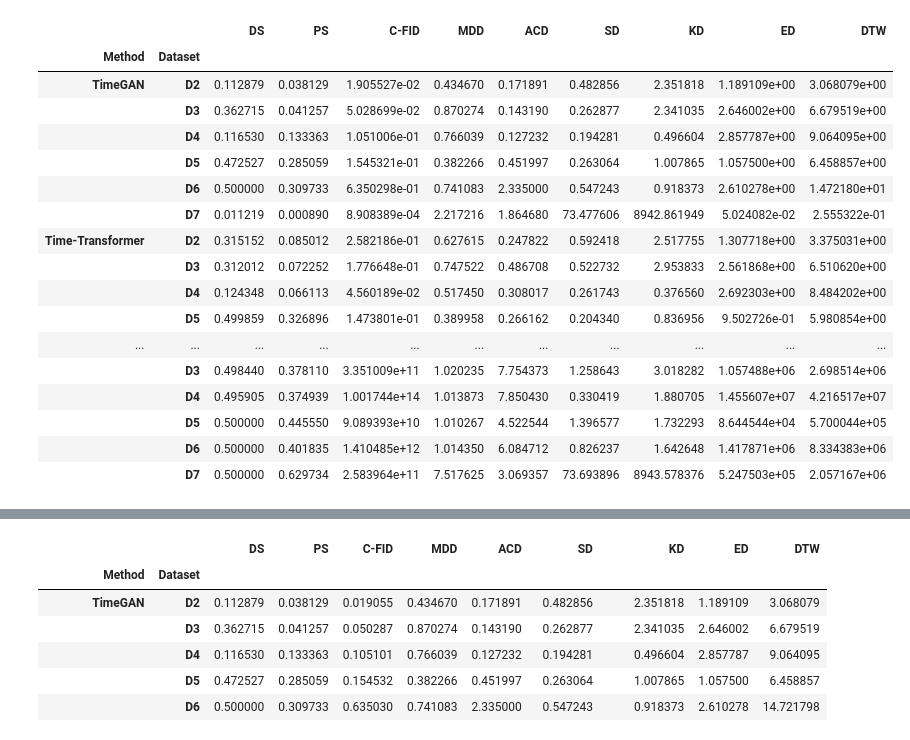
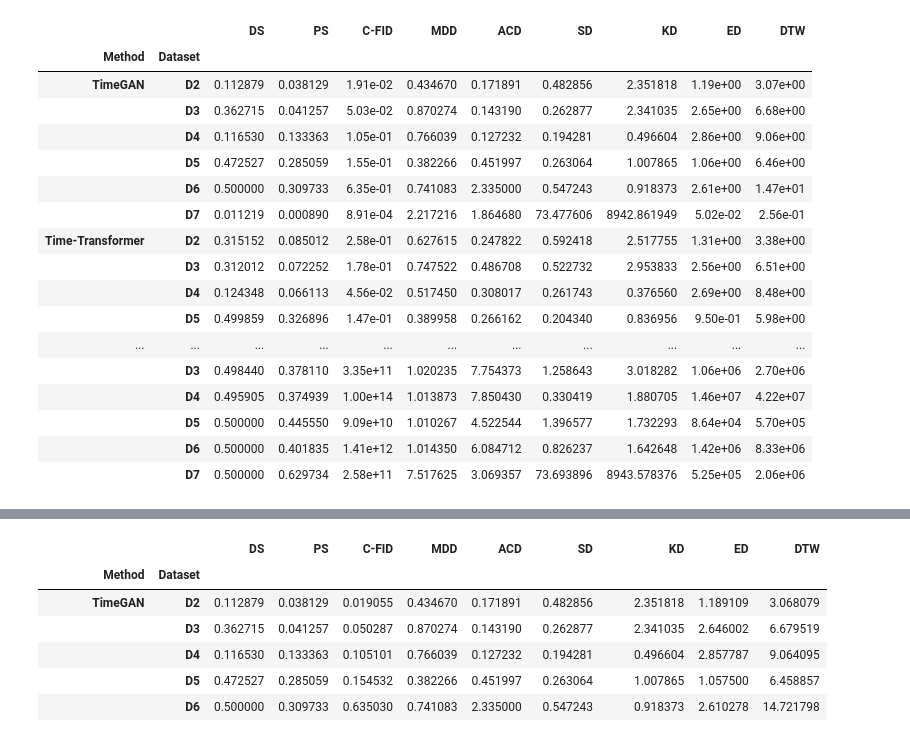
Before and after one commit to istvan-derda/Istvans-TSGBench, a Jupyter notebook: visualizations/visualize_numeric_results.ipynb, the cells around one changed output, grey strips where cells are left out. Drawn from its saved outputs; the diff is of its cells as text; code cells hidden in the pictures.

```diff
--- a/visualizations/visualize_numeric_results.ipynb
+++ b/visualizations/visualize_numeric_results.ipynb
@@ -1,48 +1,60 @@
 # %%
 import json
 import pandas as pd
 import warnings
 import seaborn as sns
 from pyprojroot import here
 
 methods = ["TimeGAN", "Time-Transformer", "TransFusion", "TTS-GAN"]
 datasets = ["D2", "D3", "D4", "D5", "D6", "D7"]
 
 rows = []
 
 for method in methods:
     for dataset in datasets:
         file_candidates = list(here('result').glob(f'numeric_{method}_{dataset}_*.json'))
         if len(file_candidates) != 1:
             warnings.warn(f"Ignoring {method} {dataset}: Expected one result file for {method} {dataset}, instead matched {file_candidates}.")
             continue
         file_path = file_candidates[0]
 
         with open(file_path) as f:
             data = json.load(f)
 
         rows.append(((method, dataset), data))
 
-df = pd.DataFrame.from_dict(dict(rows), orient="index")
-df.index = pd.MultiIndex.from_tuples(df.index, names=["Method", "Dataset"])
+df_all = pd.DataFrame.from_dict(dict(rows), orient="index")
+df_all.index = pd.MultiIndex.from_tuples(df_all.index, names=["Method", "Dataset"])
 
-df
+cm = sns.diverging_palette(h_neg=130, h_pos=0, as_cmap=True)
+#cm = sns.light_palette("green", as_cmap=True, reverse=True)
+
+df_all.style\
+    .background_gradient(cmap=cm, vmin=0, vmax=0.5, subset=["DS", "PS"])\
+    .background_gradient(cmap=cm, vmin=0, vmax=1, subset=["C-FID"])\
+    .background_gradient(cmap=cm, vmin=0, vmax=2, subset=["MDD"])\
+    .background_gradient(cmap=cm, vmin=0, vmax=1, subset=["ACD"])\
+    .background_gradient(cmap=cm, vmin=0, vmax=1, subset=["SD"])\
+    .background_gradient(cmap=cm, vmin=0, vmax=3, subset=["KD"])\
+    .background_gradient(cmap=cm, vmin=0, vmax=3, subset=["ED"])\
+    .background_gradient(cmap=cm, vmin=0, vmax=15, subset=["DTW"])\
+    .format({"DTW": "{:.2e}", "C-FID": "{:.2e}", "ED": "{:.2e}"})
 # %% [output]
 |  |  | DS | PS | C-FID | MDD | ACD | SD | KD | ED | DTW |
 | Method | Dataset |  |  |  |  |  |  |  |  |  |
-| TimeGAN | D2 | 0.112879 | 0.038129 | 1.905527e-02 | 0.434670 | 0.171891 | 0.482856 | 2.351818 | 1.189109e+00 | 3.068079e+00 |
-|  | D3 | 0.362715 | 0.041257 | 5.028699e-02 | 0.870274 | 0.143190 | 0.262877 | 2.341035 | 2.646002e+00 | 6.679519e+00 |
-|  | D4 | 0.116530 | 0.133363 | 1.051006e-01 | 0.766039 | 0.127232 | 0.194281 | 0.496604 | 2.857787e+00 | 9.064095e+00 |
-|  | D5 | 0.472527 | 0.285059 | 1.545321e-01 | 0.382266 | 0.451997 | 0.263064 | 1.007865 | 1.057500e+00 | 6.458857e+00 |
-|  | D6 | 0.500000 | 0.309733 | 6.350298e-01 | 0.741083 | 2.335000 | 0.547243 | 0.918373 | 2.610278e+00 | 1.472180e+01 |
-|  | D7 | 0.011219 | 0.000890 | 8.908389e-04 | 2.217216 | 1.864680 | 73.477606 | 8942.861949 | 5.024082e-02 | 2.555322e-01 |
-| Time-Transformer | D2 | 0.315152 | 0.085012 | 2.582186e-01 | 0.627615 | 0.247822 | 0.592418 | 2.517755 | 1.307718e+00 | 3.375031e+00 |
-|  | D3 | 0.312012 | 0.072252 | 1.776648e-01 | 0.747522 | 0.486708 | 0.522732 | 2.953833 | 2.561868e+00 | 6.510620e+00 |
-|  | D4 | 0.124348 | 0.066113 | 4.560189e-02 | 0.517450 | 0.308017 | 0.261743 | 0.376560 | 2.692303e+00 | 8.484202e+00 |
-|  | D5 | 0.499859 | 0.326896 | 1.473801e-01 | 0.389958 | 0.266162 | 0.204340 | 0.836956 | 9.502726e-01 | 5.980854e+00 |
+| TimeGAN | D2 | 0.112879 | 0.038129 | 1.91e-02 | 0.434670 | 0.171891 | 0.482856 | 2.351818 | 1.19e+00 | 3.07e+00 |
+|  | D3 | 0.362715 | 0.041257 | 5.03e-02 | 0.870274 | 0.143190 | 0.262877 | 2.341035 | 2.65e+00 | 6.68e+00 |
+|  | D4 | 0.116530 | 0.133363 | 1.05e-01 | 0.766039 | 0.127232 | 0.194281 | 0.496604 | 2.86e+00 | 9.06e+00 |
+|  | D5 | 0.472527 | 0.285059 | 1.55e-01 | 0.382266 | 0.451997 | 0.263064 | 1.007865 | 1.06e+00 | 6.46e+00 |
+|  | D6 | 0.500000 | 0.309733 | 6.35e-01 | 0.741083 | 2.335000 | 0.547243 | 0.918373 | 2.61e+00 | 1.47e+01 |
+|  | D7 | 0.011219 | 0.000890 | 8.91e-04 | 2.217216 | 1.864680 | 73.477606 | 8942.861949 | 5.02e-02 | 2.56e-01 |
+| Time-Transformer | D2 | 0.315152 | 0.085012 | 2.58e-01 | 0.627615 | 0.247822 | 0.592418 | 2.517755 | 1.31e+00 | 3.38e+00 |
+|  | D3 | 0.312012 | 0.072252 | 1.78e-01 | 0.747522 | 0.486708 | 0.522732 | 2.953833 | 2.56e+00 | 6.51e+00 |
+|  | D4 | 0.124348 | 0.066113 | 4.56e-02 | 0.517450 | 0.308017 | 0.261743 | 0.376560 | 2.69e+00 | 8.48e+00 |
+|  | D5 | 0.499859 | 0.326896 | 1.47e-01 | 0.389958 | 0.266162 | 0.204340 | 0.836956 | 9.50e-01 | 5.98e+00 |
 | ... | ... | ... | ... | ... | ... | ... | ... | ... | ... | ... |
-|  | D3 | 0.498440 | 0.378110 | 3.351009e+11 | 1.020235 | 7.754373 | 1.258643 | 3.018282 | 1.057488e+06 | 2.698514e+06 |
-|  | D4 | 0.495905 | 0.374939 | 1.001744e+14 | 1.013873 | 7.850430 | 0.330419 | 1.880705 | 1.455607e+07 | 4.216517e+07 |
-|  | D5 | 0.500000 | 0.445550 | 9.089393e+10 | 1.010267 | 4.522544 | 1.396577 | 1.732293 | 8.644544e+04 | 5.700044e+05 |
-|  | D6 | 0.500000 | 0.401835 | 1.410485e+12 | 1.014350 | 6.084712 | 0.826237 | 1.642648 | 1.417871e+06 | 8.334383e+06 |
-|  | D7 | 0.500000 | 0.629734 | 2.583964e+11 | 7.517625 | 3.069357 | 73.693896 | 8943.578376 | 5.247503e+05 | 2.057167e+06 |
+|  | D3 | 0.498440 | 0.378110 | 3.35e+11 | 1.020235 | 7.754373 | 1.258643 | 3.018282 | 1.06e+06 | 2.70e+06 |
+|  | D4 | 0.495905 | 0.374939 | 1.00e+14 | 1.013873 | 7.850430 | 0.330419 | 1.880705 | 1.46e+07 | 4.22e+07 |
+|  | D5 | 0.500000 | 0.445550 | 9.09e+10 | 1.010267 | 4.522544 | 1.396577 | 1.732293 | 8.64e+04 | 5.70e+05 |
+|  | D6 | 0.500000 | 0.401835 | 1.41e+12 | 1.014350 | 6.084712 | 0.826237 | 1.642648 | 1.42e+06 | 8.33e+06 |
+|  | D7 | 0.500000 | 0.629734 | 2.58e+11 | 7.517625 | 3.069357 | 73.693896 | 8943.578376 | 5.25e+05 | 2.06e+06 |
```
Also changed, not shown: parts of 13 cells of this notebook.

◆ Problem ◆
In the entries above, find each line with the word "subset" and copy it.

◆ Output of the task ◆
+    .background_gradient(cmap=cm, vmin=0, vmax=0.5, subset=["DS", "PS"])\
+    .background_gradient(cmap=cm, vmin=0, vmax=1, subset=["C-FID"])\
+    .background_gradient(cmap=cm, vmin=0, vmax=2, subset=["MDD"])\
+    .background_gradient(cmap=cm, vmin=0, vmax=1, subset=["ACD"])\
+    .background_gradient(cmap=cm, vmin=0, vmax=1, subset=["SD"])\
+    .background_gradient(cmap=cm, vmin=0, vmax=3, subset=["KD"])\
+    .background_gradient(cmap=cm, vmin=0, vmax=3, subset=["ED"])\
+    .background_gradient(cmap=cm, vmin=0, vmax=15, subset=["DTW"])\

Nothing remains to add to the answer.